Honorable mention here goes not only to Cueto but also to the Mets' 41-year-old Bartolo Colon, who has five quality starts and has walked just one of the 158 batters he has faced this year, that coming on the penultimate hitter he faced in his Opening Day start. Colon has since gone 136 batters without walking a man and leads the majors with a comical 34.00 strikeout-to-walk ratio.
1. Devon Travis, 2B, Blue Jays
Season Stats: .297/.366/.574, 7 HR, 23 RBIs
2. Mark Canha, LF/1B, A’s
Season Stats: .267/.330/.442, 4 HR, 14 RBIs
3. Carson Smith, RHP, Mariners
Season Stats: 14 G, 1.42 ERA, 0.79 WHIP, 9.9 K/9, 3.50 K/BB, 280 ERA+

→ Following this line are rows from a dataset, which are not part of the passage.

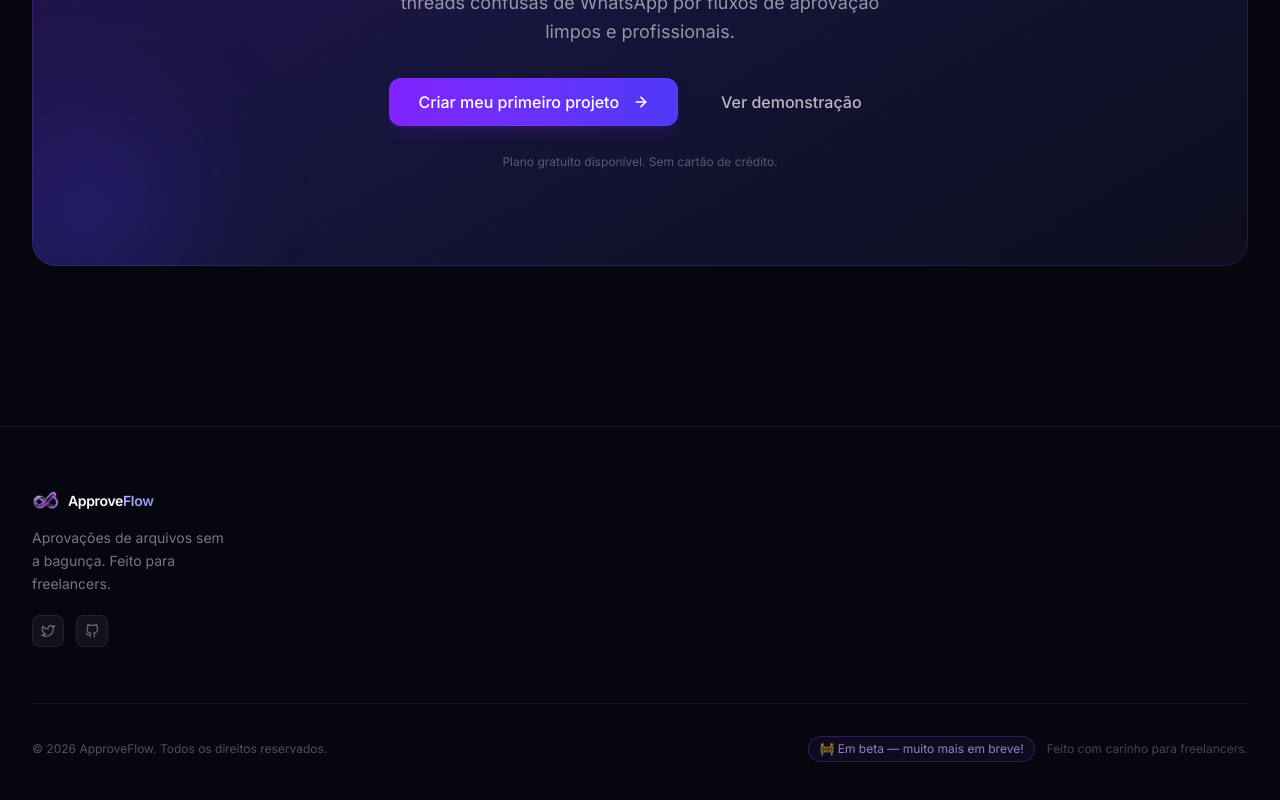
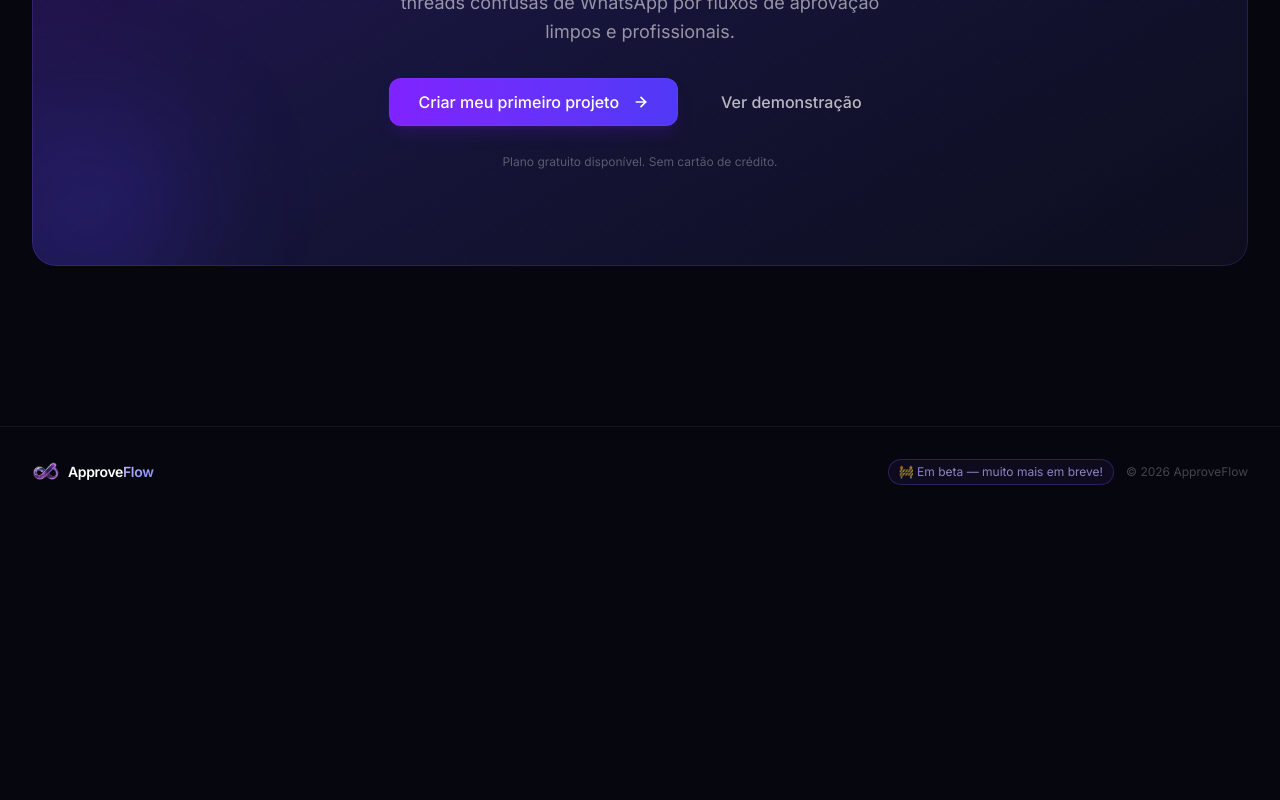
Before and after one commit to joaosilva-web/approveflow, a Next.js app: page / in a window 1280 px wide. Shown: the part 4397-5197 px from the top of the page. After the commit the page ends 4914 px from the top, so only its background shows below. Built offline with nearby package versions, Linux system fonts and the light colour scheme.

Commit message:
fix: simplify footer — comment out brand/links section, logo + beta badge in bottom bar

```diff
--- a/components/layout/Footer.tsx
+++ b/components/layout/Footer.tsx
@@ -106,16 +106,15 @@ export default function Footer() {
   const t = copy[lang];
 
   return (
-    <footer className="border-t border-white/[0.06] py-16 mt-8">
+    <footer className="border-t border-white/[0.06] py-8 mt-8">
       <Container>
-        <div className="grid grid-cols-2 md:grid-cols-4 gap-12 lg:gap-16">
-          {/* Brand column */}
+        {/* Brand column + link columns — em breve */}
+        {/* <div className="grid grid-cols-2 md:grid-cols-4 gap-12 lg:gap-16">
           <div className="col-span-2 md:col-span-1 flex flex-col gap-4">
             <FooterLogo />
             <p className="text-sm text-white/45 leading-relaxed max-w-[200px]">
               {t.tagline}
             </p>
-            {/* Social links */}
             <div className="flex items-center gap-3 mt-1">
               {[
                 {
@@ -129,64 +128,39 @@ export default function Footer() {
                   path: "M9 19c-5 1.5-5-2.5-7-3m14 6v-3.87a3.37 3.37 0 00-.94-2.61c3.14-.35 6.44-1.54 6.44-7A5.44 5.44 0 0020 4.77 5.07 5.07 0 0019.91 1S18.73.65 16 2.48a13.38 13.38 0 00-7 0C6.27.65 5.09 1 5.09 1A5.07 5.07 0 005 4.77a5.44 5.44 0 00-1.5 3.78c0 5.42 3.3 6.61 6.44 7A3.37 3.37 0 009 18.13V22",
                 },
               ].map(({ href, label, path }) => (
-                <a
-                  key={label}
-                  href={href}
-                  target="_blank"
-                  rel="noopener noreferrer"
-                  aria-label={label}
-                  className="w-8 h-8 rounded-lg bg-white/[0.05] border border-white/[0.08] flex items-center justify-center text-white/40 hover:text-white/80 hover:bg-white/[0.10] transition-colors duration-150"
-                >
-                  <svg
-                    width="14"
-                    height="14"
-                    viewBox="0 0 24 24"
-                    fill="none"
-                    stroke="currentColor"
-                    strokeWidth="2"
-                    strokeLinecap="round"
-                    strokeLinejoin="round"
-                    aria-hidden="true"
-                  >
+                <a key={label} href={href} target="_blank" rel="noopener noreferrer" aria-label={label}
+                  className="w-8 h-8 rounded-lg bg-white/[0.05] border border-white/[0.08] flex items-center justify-center text-white/40 hover:text-white/80 hover:bg-white/[0.10] transition-colors duration-150">
+                  <svg width="14" height="14" viewBox="0 0 24 24" fill="none" stroke="currentColor" strokeWidth="2" strokeLinecap="round" strokeLinejoin="round" aria-hidden="true">
                     <path d={path} />
                   </svg>
                 </a>
               ))}
             </div>
           </div>
-
-          {/* Link columns — páginas ainda não disponíveis (em breve) */}
-          {/* {t.columns.map(({ heading, links }) => (
+          {t.columns.map(({ heading, links }) => (
             <div key={heading} className="flex flex-col gap-4">
-              <h3 className="text-xs font-semibold text-white/30 uppercase tracking-widest">
-                {heading}
-              </h3>
+              <h3 className="text-xs font-semibold text-white/30 uppercase tracking-widest">{heading}</h3>
               <ul className="flex flex-col gap-3 list-none" role="list">
                 {links.map(({ label, href }) => (
                   <li key={label}>
-                    <Link
-                      href={href}
-                      className="text-sm text-white/50 hover:text-white/80 transition-colors duration-150"
-                    >
-                      {label}
-                    </Link>
+                    <Link href={href} className="text-sm text-white/50 hover:text-white/80 transition-colors duration-150">{label}</Link>
                   </li>
                 ))}
               </ul>
             </div>
-          ))} */}
-        </div>
+          ))}
+        </div> */}
 
         {/* Bottom bar */}
-        <div className="mt-14 pt-8 border-t border-white/[0.05] flex flex-col sm:flex-row items-center justify-between gap-3">
-          <p className="text-xs text-white/30">
-            © {new Date().getFullYear()} ApproveFlow. {t.allRights}
-          </p>
+        <div className="flex flex-col sm:flex-row items-center justify-between gap-3">
+          <FooterLogo />
           <div className="flex items-center gap-3">
             <span className="text-xs text-violet-300/70 border border-violet-500/25 bg-violet-500/[0.07] px-2.5 py-1 rounded-full">
               🚧 {lang === "pt" ? "Em beta — muito mais em breve!" : "Beta — more coming soon!"}
             </span>
-            <p className="text-xs text-white/25">{t.madeWith}</p>
+            <p className="text-xs text-white/25">
+              © {new Date().getFullYear()} ApproveFlow
+            </p>
           </div>
         </div>
       </Container>
```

This isn’t close. Smith, a 6'6" sinker/slider reliever who has pitched his way into a setup role for Seattle, is a place-holder. Canha is a 26-year-old Rule 5 pick who hasn’t hit much since a hot first week and whose playing time is going to shrink in the wake of Coco Crisp’s return from the disabled list. The 24-year-old Travis, however, looks like the real deal. He made the leap directly from Double A and then put up the best April of any second baseman in the game. The usual process of adjustments by and to the league are still to come, but the talent is there. The competition, however, is not.
1. Joc Pederson, CF, Dodgers
Season Stats: .272/.423/.667, 9 HR, 18 RBIs
2. Anthony DeSclafani, RHP, Reds
Season Stats: 2–2, 2.03 ERA, 0.94 WHIP, 7.5 K/9, 2.36 K/BB, 6.2 IP/GS, 184 ERA+
3. Kris Bryant, 3B, Cubs
Season Stats: .297/.444/.391, 0 HR, 13 RBIs
This isn’t close, either, but there’s at least more promise in this race than in the AL competition. DeSclafani, who was excellent in his first three starts but roughed up in his last two, may not last on the list. The other two names here, however, are elite prospects and pre-season favorites who could make this one of this year’s most compelling races.
Pederson is obviously out to a huge lead in terms of slugging, but you know Bryant’s elite power will kick in sooner or later. The delayed start to his season, meanwhile, is already close to a non-factor: Bryant, who leads Pederson in batting average and OBP, will likely be a qualified hitter by the end of next week. If Bryant can find his power stroke as Pederson has done over the last week and a half, the tie-breaker could wind up being Pederson’s stellar defense.